Third episode features the Pacific NW, one of the most linguistically and culturally diverse & rich areas in the whole of the Americas. It also dwells into the ancient North American cultures such as the ancestral Puebloans/Anasazi or the Mound builder cultures of the indigenous pre-Columbian populations. I will focus on the native tribes of the NW living on the Pacific coasts for countless years, enjoying fishing & hunting while this coastal route of migration is one of the oldest. From the Aleutian islands in the north when the Beringia was a bridge btw continents, some of the first humans made their way, arriving from Asia trough an ice free corridor along the coasts & in between the mountains.

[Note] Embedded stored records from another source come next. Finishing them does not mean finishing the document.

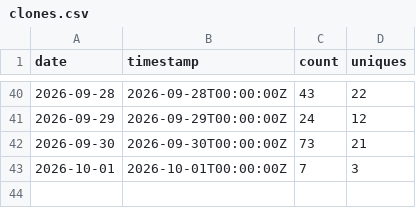
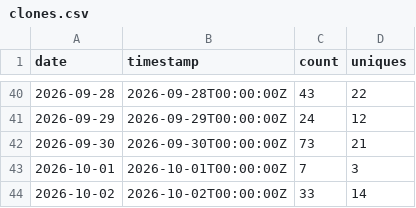
Before and after one commit to BabakBar/BoringHannover, a CSV file: data/clones.csv, drawn as a sheet; only a part is shown, gaps mark what is left out.

```diff
--- a/data/clones.csv
+++ b/data/clones.csv
@@ -43 +43,2 @@ date,timestamp,count,uniques
 2026-10-01,2026-10-01T00:00:00Z,7,3
+2026-10-02,2026-10-02T00:00:00Z,33,14
```
Also changed, not shown: data/views.csv, 5 other files.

Salmon runs, shells middens, plenty of mussles, Eulacheon fish grease trails, kelp forests, dense gigantic redwood temperate rainforests, humidity & continuous rain a year long, rivers rich with fish flowing from the Cascade mountains to the Pacific made these coasts, inlets and islands one densest inhabited areas in the world for non agricultural populations. Many had developed highly hierarchical societies, sophisticated designs, carvings & huge ocean going canoes, elaborate songs and famous totem poles. They were united by lavish and opulent feasts of excess and gift giving ceremonies called Potlatch – specific for the whole region, that have been studied at length by antropologist and that have become banned by government and subsequently reintroduced.